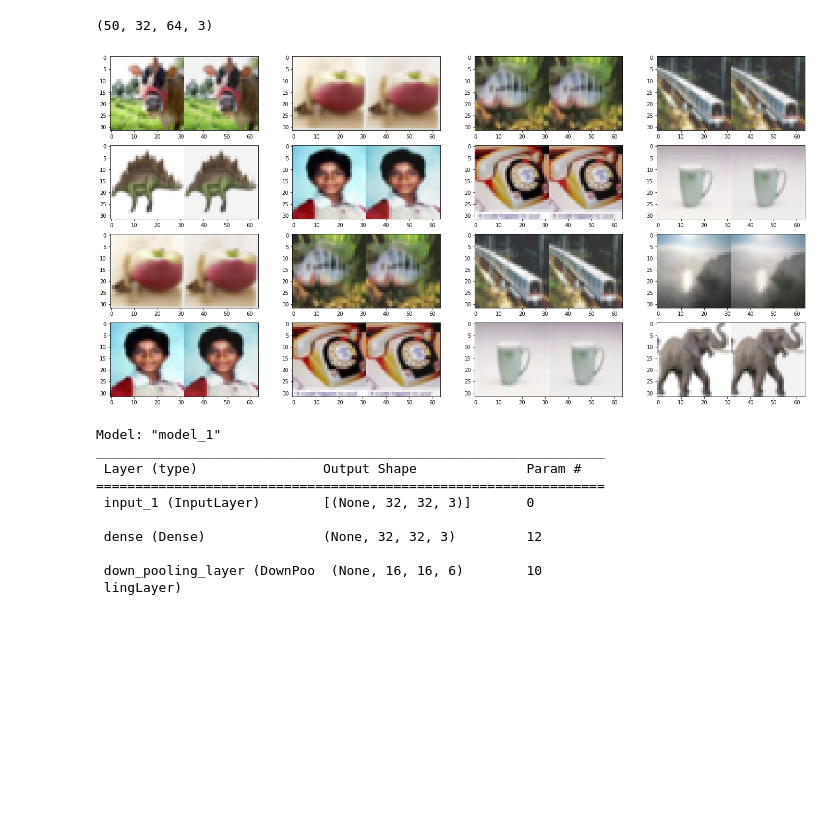
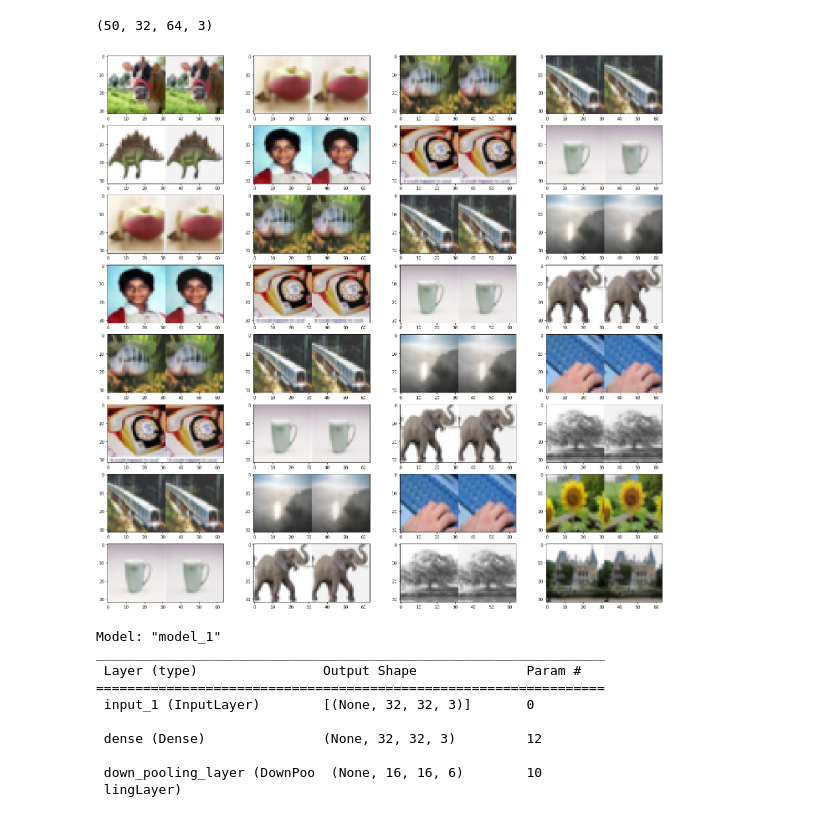
Before and after one commit to vkthakur90/jupyter_notebooks, a Jupyter notebook: Autoencoder_Final.ipynb, the cells around one changed output. Cells and saved outputs as stored; diff of their text form; code cells hidden in the pictures; blank space fills up the shorter version.

```diff
--- a/Autoencoder_Final.ipynb
+++ b/Autoencoder_Final.ipynb
@@ -337,13 +337,13 @@ img_arr.shape
 # %% [output]
 (50, 32, 64, 3)
 # %%
-fig, axes = plt.subplots(4, 4, figsize = (24, 12))
+fig, axes = plt.subplots(8, 4, figsize = (24, 24))
 
 for idx, row in enumerate(axes):
     for jdx, ax in enumerate(row):
         ax.imshow(img_arr[idx + 2 * jdx])
 # %% [output]
-[figure, old version]
+[figure, new version]
 # %%
 encoder.summary()
 # %% [output]
```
☆ ☆ ☆ ☆ ☆
# What you have to do:
Here the job is to repeat the entries verbatim while leaving all pictures out.

# Response for this exercise:
Before and after one commit to vkthakur90/jupyter_notebooks, a Jupyter notebook: Autoencoder_Final.ipynb, the cells around one changed output. Cells and saved outputs as stored; diff of their text form; code cells hidden in the pictures; blank space fills up the shorter version.

```diff
--- a/Autoencoder_Final.ipynb
+++ b/Autoencoder_Final.ipynb
@@ -337,13 +337,13 @@ img_arr.shape
 # %% [output]
 (50, 32, 64, 3)
 # %%
-fig, axes = plt.subplots(4, 4, figsize = (24, 12))
+fig, axes = plt.subplots(8, 4, figsize = (24, 24))
 
 for idx, row in enumerate(axes):
     for jdx, ax in enumerate(row):
         ax.imshow(img_arr[idx + 2 * jdx])
 # %% [output]
-[figure, old version]
+[figure, new version]
 # %%
 encoder.summary()
 # %% [output]
```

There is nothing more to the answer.